The Dyers

Jonah Lisa Dyer & Stephen Dyer

Hysteria

 

A period comedy released by Sony Pictures Classics

See what all the buzz is about!

In an age of invention, one man set out to find a medical cure for what ailed women…and accidentally electrified our love lives forever. HYSTERIA is a lighthearted romantic comedy that tells the surprising story of the birth of the electro-mechanical vibrator at the very peak of Victorian prudishness. Academy Award® nominee Maggie Gyllenhaal and Hugh Dancy lead an accomplished cast in this untold tale of discovery.

One of the pleasures of Hysteria is how elegantly it sets its story in the period. The costumes, the sets, the locations and the behavior are all flawless, and the British characters in the screenplay by Stephen Dyer and Jonah Lisa Dyer are all masters of never quite saying what they mean.

Roger Ebert

Film Critic

An assemblage of shifting tones and complex ideas, Hysteria is a warmhearted film about a risqué subject. Wexler and screenwriters Stephen Dyer and Jonah Lisa Dyer mainstream things without sanitizing them, reconstituting taboo fodder as the stuff of inspirational cinema.

Robert Levin

Film Critic, The Atlantic

The vibrator movie you can take your mom to.

Jerry Portwood

Film Critic, Out Magazine

Charlotte fits into a history of great wild women, you know? Even, like, ’40s women, screwball women, who you love even though they’re pissing you off. I liked that about it. I thought it would be fun!

Maggie Gyllenhaal

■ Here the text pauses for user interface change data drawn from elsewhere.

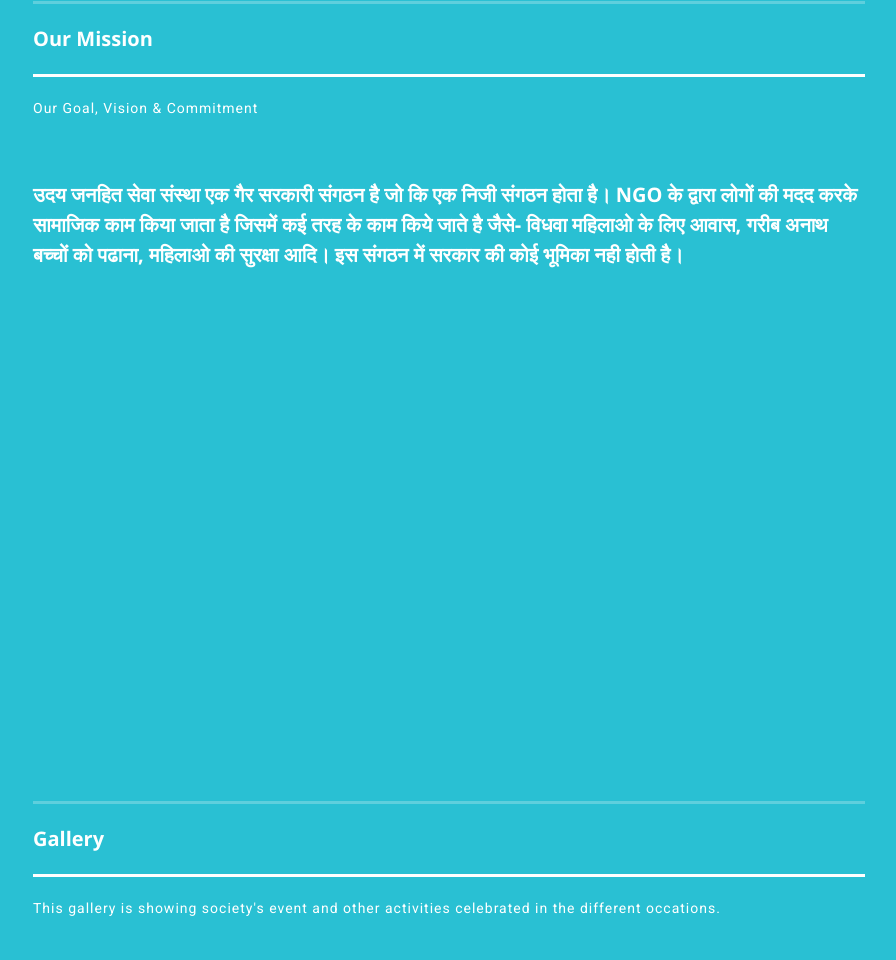
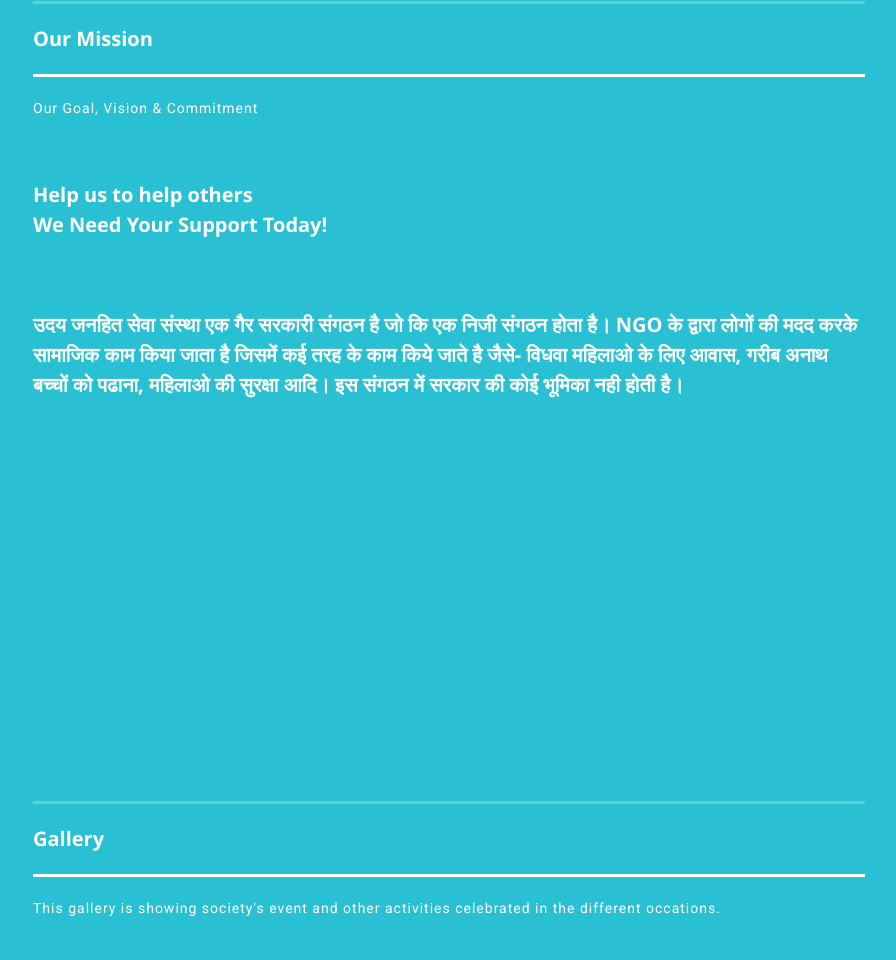
Before and after one commit to vinaybaghel78/udayjanhitsevasanstha, a plain HTML site: page index.html in a window 1280 px wide. Shown: the part 1646-2606 px from the top of the page, without its empty margins (351-1247 px from the left). Drawn offline with nearby package versions, Linux system fonts and the light colour scheme.

Commit message:
Add files via upload

```diff
--- a/index.html
+++ b/index.html
@@ -127,6 +127,12 @@
             <div class="line-dec"></div>
             <span>Our Goal, Vision & Commitment</span>
           </div>
+		  <div class="section-heading">
+            <h2>
+				Help us to help others</br>
+				We Need Your Support Today!
+			</h2>
+		  </DIv>
           <div class="section-heading">
             <h2>उदय जनहित सेवा संस्था एक गैर सरकारी संगठन है जो कि एक निजी संगठन होता है। NGO के द्वारा लोगों की मदद करके सामाजिक काम किया जाता है जिसमें कई तरह के काम किये जाते है जैसे- विधवा महिलाओ के लिए आवास, गरीब अनाथ बच्चों को पढाना, महिलाओ की सुरक्षा आदि। इस संगठन में सरकार की कोई भूमिका नही होती है।</h2>
 		  </DIv>
```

Actress, Salon.com

Understandably, this R-rated comedy is being promoted as the story of how the vibrator came to be invented. That’s not untrue, but what makes ‘Hysteria’ so entertaining is the larger picture it paints of repressed Victorian society. That it does so in the form of a farcical comedy makes it all the more enjoyable.

Leonard Maltin

Film Critic

It’s more than a little depressing that Hysteria – a film set in the mid-1880s – has a healthier, more open attitude towards female sexuality than the vast majority of films set in the present day.

Charlie Lyne

Film Critic, The Guardian